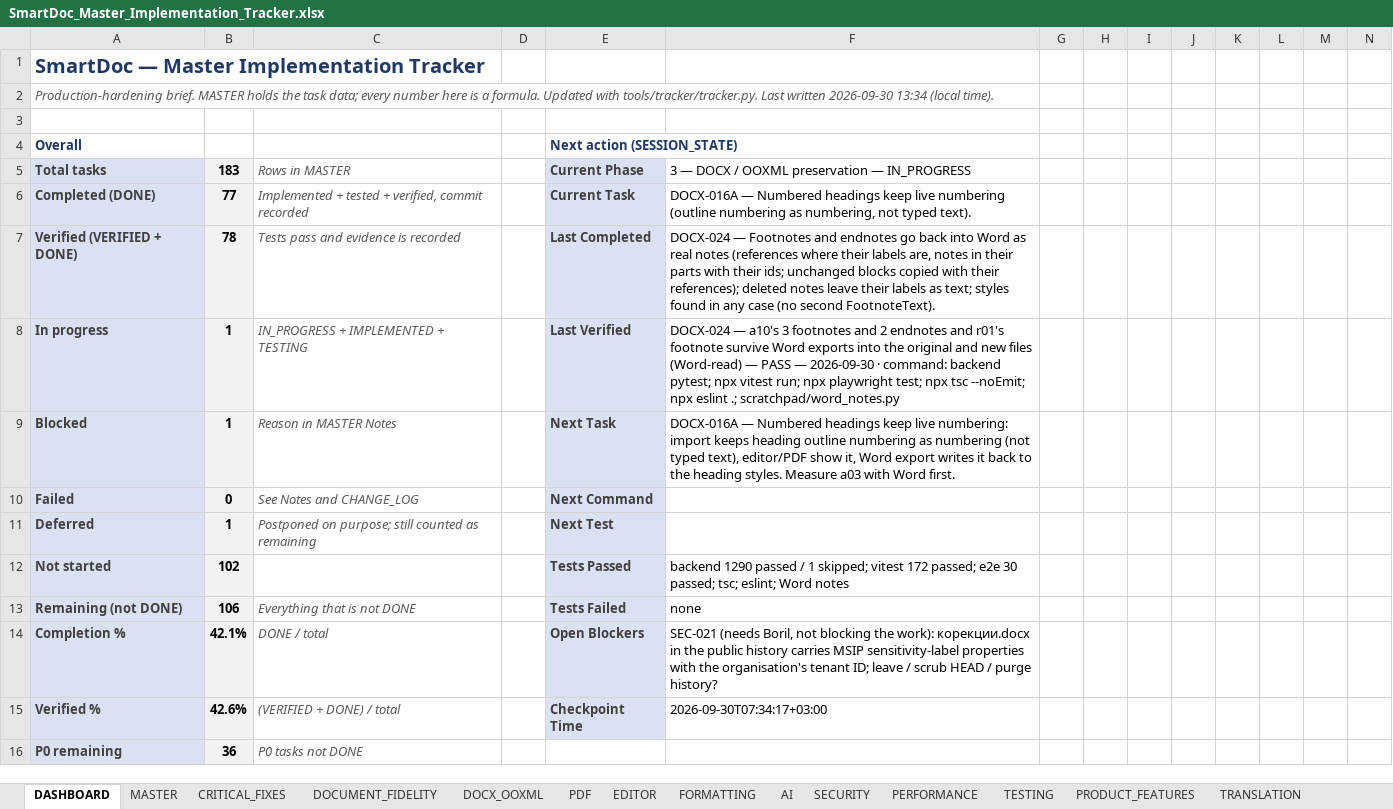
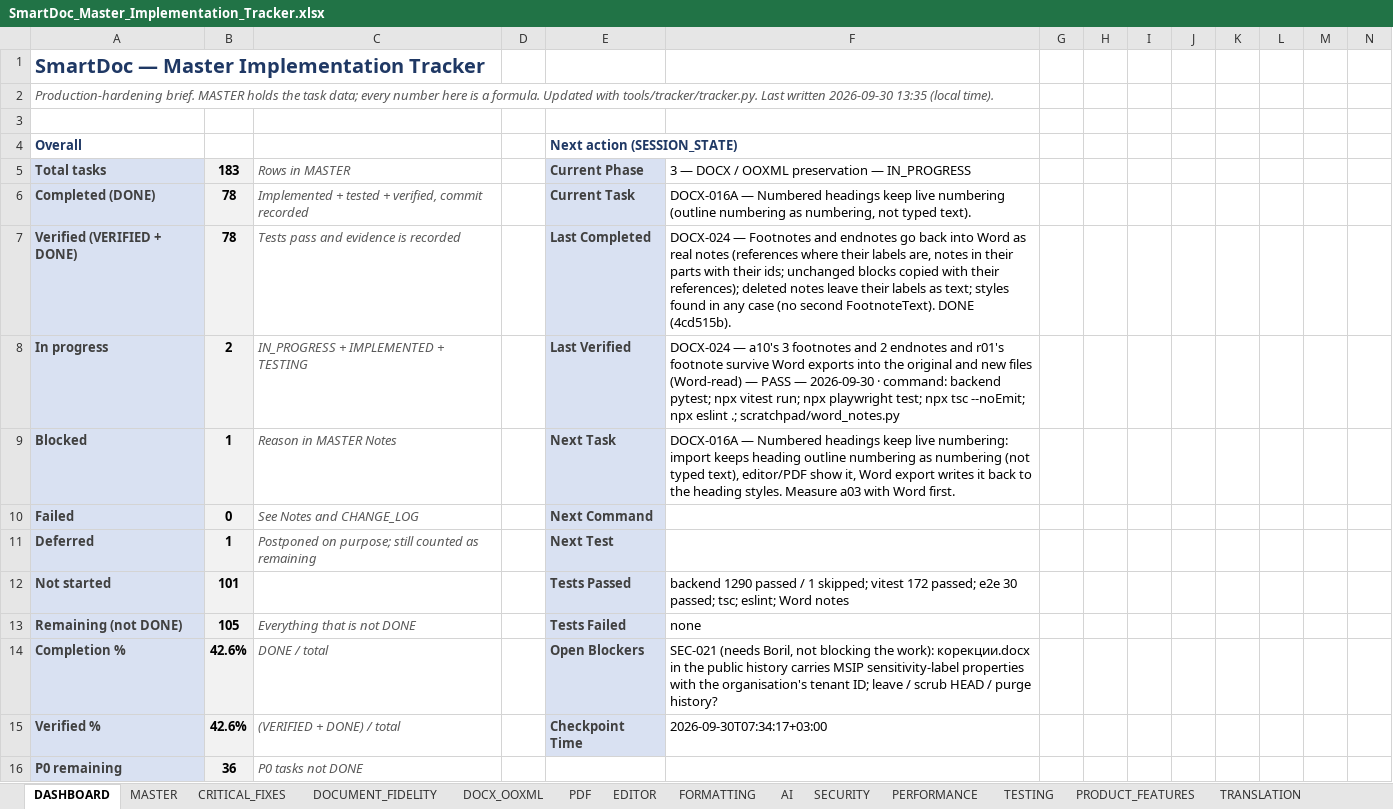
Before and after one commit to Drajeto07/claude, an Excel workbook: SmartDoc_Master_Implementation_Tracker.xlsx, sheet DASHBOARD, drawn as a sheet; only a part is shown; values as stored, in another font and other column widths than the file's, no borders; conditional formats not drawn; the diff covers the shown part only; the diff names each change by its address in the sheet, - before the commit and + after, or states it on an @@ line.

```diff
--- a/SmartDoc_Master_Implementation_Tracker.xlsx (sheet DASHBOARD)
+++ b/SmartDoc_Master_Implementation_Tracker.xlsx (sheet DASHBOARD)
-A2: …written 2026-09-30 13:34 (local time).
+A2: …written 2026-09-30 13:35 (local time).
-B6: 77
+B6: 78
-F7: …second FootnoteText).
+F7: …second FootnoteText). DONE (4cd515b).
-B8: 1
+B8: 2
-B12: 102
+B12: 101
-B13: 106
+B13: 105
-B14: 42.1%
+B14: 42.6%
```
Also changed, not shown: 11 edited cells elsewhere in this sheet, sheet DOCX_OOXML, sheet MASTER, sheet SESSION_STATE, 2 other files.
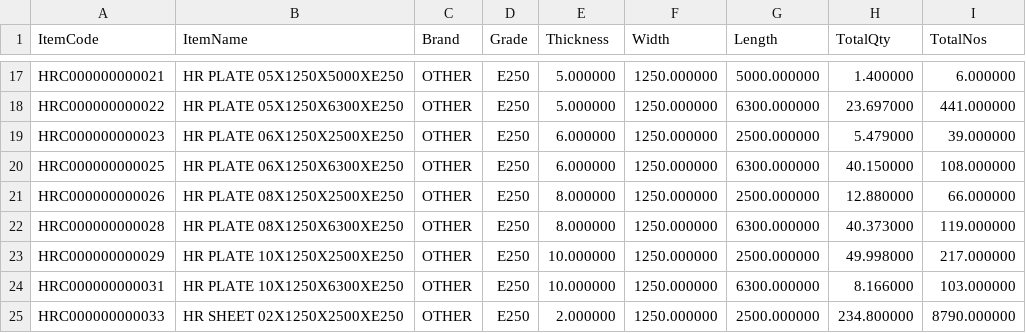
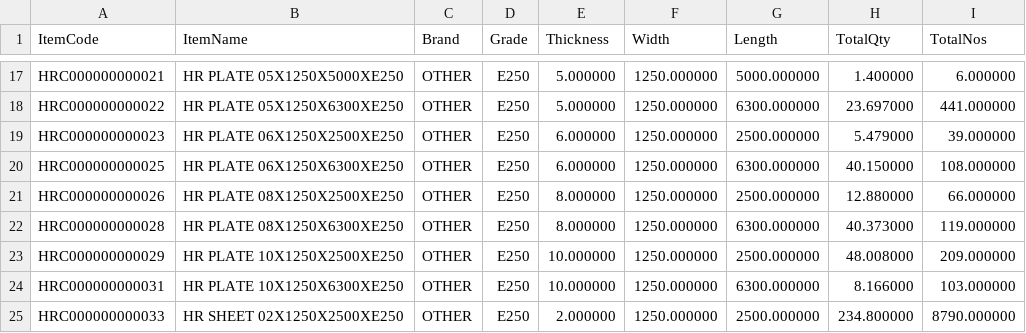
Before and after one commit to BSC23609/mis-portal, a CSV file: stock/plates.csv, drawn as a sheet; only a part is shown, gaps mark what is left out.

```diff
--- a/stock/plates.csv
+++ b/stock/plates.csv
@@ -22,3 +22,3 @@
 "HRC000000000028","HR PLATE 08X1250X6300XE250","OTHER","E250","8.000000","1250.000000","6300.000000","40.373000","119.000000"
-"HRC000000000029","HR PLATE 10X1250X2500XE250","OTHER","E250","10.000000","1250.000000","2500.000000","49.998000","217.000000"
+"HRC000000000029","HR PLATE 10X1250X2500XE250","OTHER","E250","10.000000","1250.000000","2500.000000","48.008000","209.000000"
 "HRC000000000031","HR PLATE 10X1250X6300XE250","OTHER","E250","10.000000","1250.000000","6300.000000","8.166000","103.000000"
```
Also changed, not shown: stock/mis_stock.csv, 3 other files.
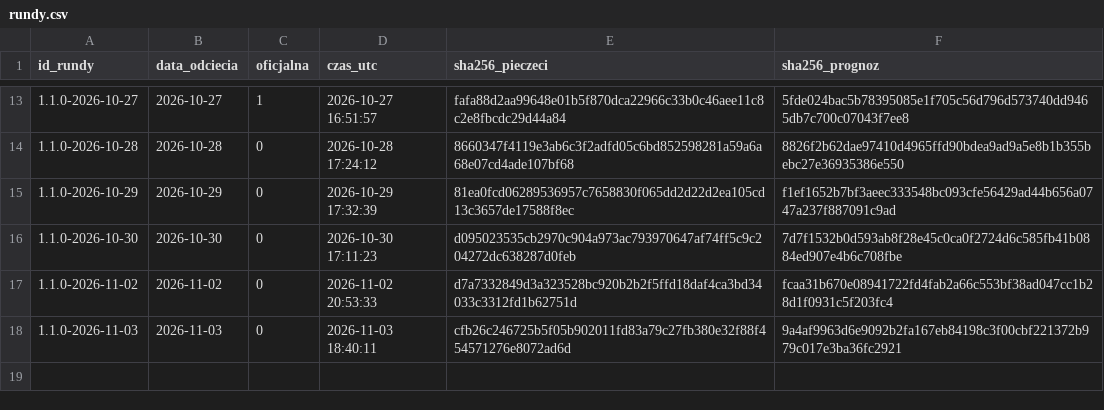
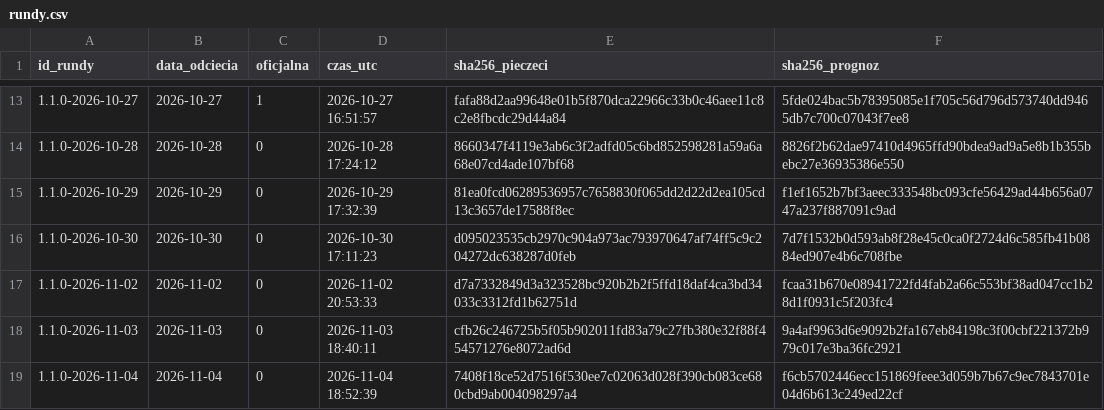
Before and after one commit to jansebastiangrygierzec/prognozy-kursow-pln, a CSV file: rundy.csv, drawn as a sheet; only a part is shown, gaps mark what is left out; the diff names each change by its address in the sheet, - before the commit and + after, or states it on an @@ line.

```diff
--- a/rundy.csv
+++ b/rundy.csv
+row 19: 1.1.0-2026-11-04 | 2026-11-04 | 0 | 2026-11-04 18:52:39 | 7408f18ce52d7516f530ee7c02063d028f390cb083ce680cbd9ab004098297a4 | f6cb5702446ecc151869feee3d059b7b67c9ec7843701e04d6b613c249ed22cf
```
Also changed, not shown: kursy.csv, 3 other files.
---*---
**Task brief:**
If a line in the listing contains the string "rundy", copy it.

**Expected answer:**
Before and after one commit to jansebastiangrygierzec/prognozy-kursow-pln, a CSV file: rundy.csv, drawn as a sheet; only a part is shown, gaps mark what is left out; the diff names each change by its address in the sheet, - before the commit and + after, or states it on an @@ line.
--- a/rundy.csv
+++ b/rundy.csv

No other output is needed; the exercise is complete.